November 28, 2013 6:05 AM   Subscribe

"Three unpublished works by J.D. Salinger, including The Ocean Full of Bowling Balls, have been leaked online after showing up in an eBay auction. Birthday Boy, Paula, and the aforementioned Ocean are three short stories that form part of a larger collection of Salinger works that was never published."

Yesterday the stories were uploaded as a PDF to the exclusive private BitTorrent tracker What.cd, which reportedly offered a 1TB-6TB download credit bounty for "The Ocean Full of Bowling Balls" by itself.

The other two stories, "Birthday Boy" and "Paula," are also available at University of Texas' Ransom Center, and have been confirmed as authentic copies by Salinger scholar Kenneth Slawenski.

Before now, "The Ocean Full of Bowling Balls" was only available to read in person under supervision at Princeton University's Firestone Library: "Firestone’s unpublished, 18-page carbon copy of the original typescript is a story about the death of Kenneth Caulfield, who appears as Holden Caulfield’s brother Allie in The Catcher in the Rye."

Firestone Library has strict rules for interested readers: "Visitors get copies, not originals.
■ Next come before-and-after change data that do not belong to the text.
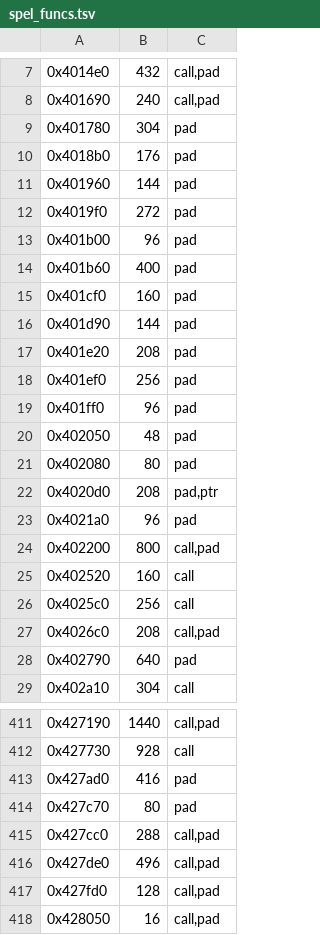
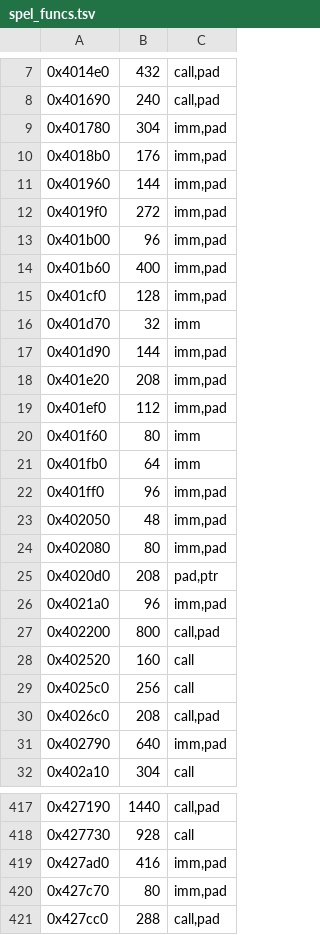
Before and after one commit to berobloom/a2racer2-re, a TSV file: reverse-engineering/analysis/spel_funcs.tsv, drawn as a sheet; only a part is shown, gaps mark what is left out; the shorter side is filled out with more unchanged rows; the diff covers the shown part only.

```diff
--- a/reverse-engineering/analysis/spel_funcs.tsv
+++ b/reverse-engineering/analysis/spel_funcs.tsv
@@ -8,17 +8,20 @@
 0x401690	240	call,pad
-0x401780	304	pad
-0x4018b0	176	pad
-0x401960	144	pad
-0x4019f0	272	pad
-0x401b00	96	pad
-0x401b60	400	pad
-0x401cf0	160	pad
-0x401d90	144	pad
-0x401e20	208	pad
-0x401ef0	256	pad
-0x401ff0	96	pad
-0x402050	48	pad
-0x402080	80	pad
+0x401780	304	imm,pad
+0x4018b0	176	imm,pad
+0x401960	144	imm,pad
+0x4019f0	272	imm,pad
+0x401b00	96	imm,pad
+0x401b60	400	imm,pad
+0x401cf0	128	imm,pad
+0x401d70	32	imm
+0x401d90	144	imm,pad
+0x401e20	208	imm,pad
+0x401ef0	112	imm,pad
+0x401f60	80	imm
+0x401fb0	64	imm
+0x401ff0	96	imm,pad
+0x402050	48	imm,pad
+0x402080	80	imm,pad
 0x4020d0	208	pad,ptr
-0x4021a0	96	pad
+0x4021a0	96	imm,pad
 0x402200	800	call,pad
@@ -27,3 +30,3 @@
 0x4026c0	208	call,pad
-0x402790	640	pad
+0x402790	640	imm,pad
 0x402a10	304	call
@@ -412,4 +418,4 @@
 0x427730	928	call
-0x427ad0	416	pad
-0x427c70	80	pad
+0x427ad0	416	imm,pad
+0x427c70	80	imm,pad
 0x427cc0	288	call,pad
```
Also changed, not shown: 14 added rows and 108 edited cells elsewhere in this file, reverse-engineering/analysis/spel_modules.tsv, 9 other files.
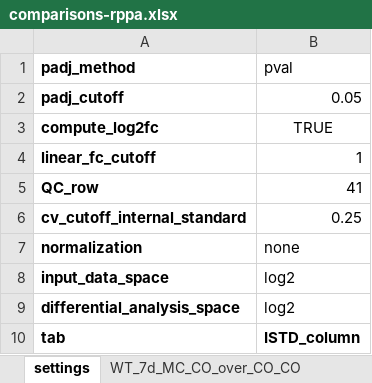
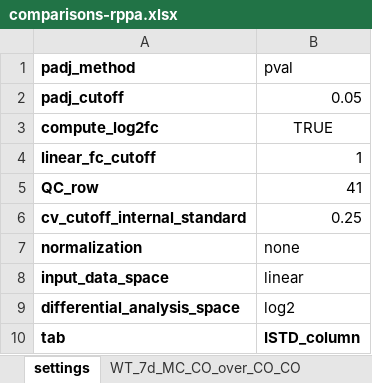
Before and after one commit to CoarfaBCM/runModac, an Excel workbook: examples/comparisons-rppa.xlsx, sheet settings, drawn as a sheet; values as stored, in another font and other column widths than the file's, no borders; the diff names each change by its address in the sheet, - before the commit and + after, or states it on an @@ line.

Commit message:
Update comparisons-rppa.xlsx
for the rppa example, settings were updated in the comparisons file to match default settings used for downstream rppa analysis

```diff
--- a/examples/comparisons-rppa.xlsx (sheet settings)
+++ b/examples/comparisons-rppa.xlsx (sheet settings)
-B8 (pval): log2
+B8 (pval): linear
```
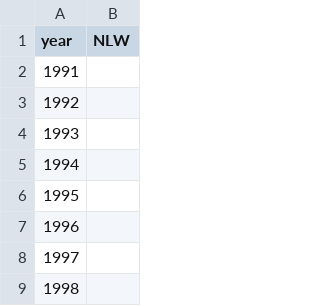
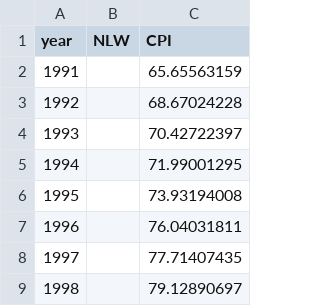
Before and after one commit to OwenJuu/msc-dissertation-roe, a CSV file: Data/External data/macro.csv, drawn as a sheet; only a part is shown; the diff names each change by its address in the sheet, - before the commit and + after, or states it on an @@ line.

```diff
--- a/Data/External data/macro.csv
+++ b/Data/External data/macro.csv
+column C (CPI), rows 2-9: 65.65563159 | 68.67024228 | 70.42722397 | 71.99001295 | 73.93194008 | 76.04031811 | 77.71407435 | 79.12890697
```
Also changed, not shown: 7 other files.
You have to wash your hands when you arrive. No photocopying; no cameras; no laptops; no pens."
posted by nicebookrack (41 comments total) 24 users marked this as a favorite

 
Well, it's not like Salinger was going to make any money.
But obviously someone needs to print some copies at stupidly high prices, because people will pay money.
I would, if I had ever read Catcher in the Rye.
posted by Mezentian at 6:10 AM on November 28, 2013




"You have to wash your hands when you arrive. No photocopying; no cameras; no laptops; no pens."

Wait...what?
Information is free, is it not?
posted by Homemade Interossiter at 6:18 AM on November 28, 2013


The stories were apparently scanned from a unauthorized book compiling the three, a 25-copy print run printed in London in 1999. One can only speculate how much each of those 25 books cost. Plus it's nice (?) to see that dead-tree book piracy is still alive and well.
posted by nicebookrack at 6:19 AM on November 28, 2013


Last night, @brendlewhat said that "The Ocean Full of Bowling Balls" was good, but he didn't say where he'd found it. This explains it. Thanks for the post!
posted by Rustic Etruscan at 6:19 AM on November 28, 2013


Information is free, is it not?

Sorry, I was busy monetising your private e-mails. What was your question?
posted by Mezentian at 6:20 AM on November 28, 2013 [8 favorites]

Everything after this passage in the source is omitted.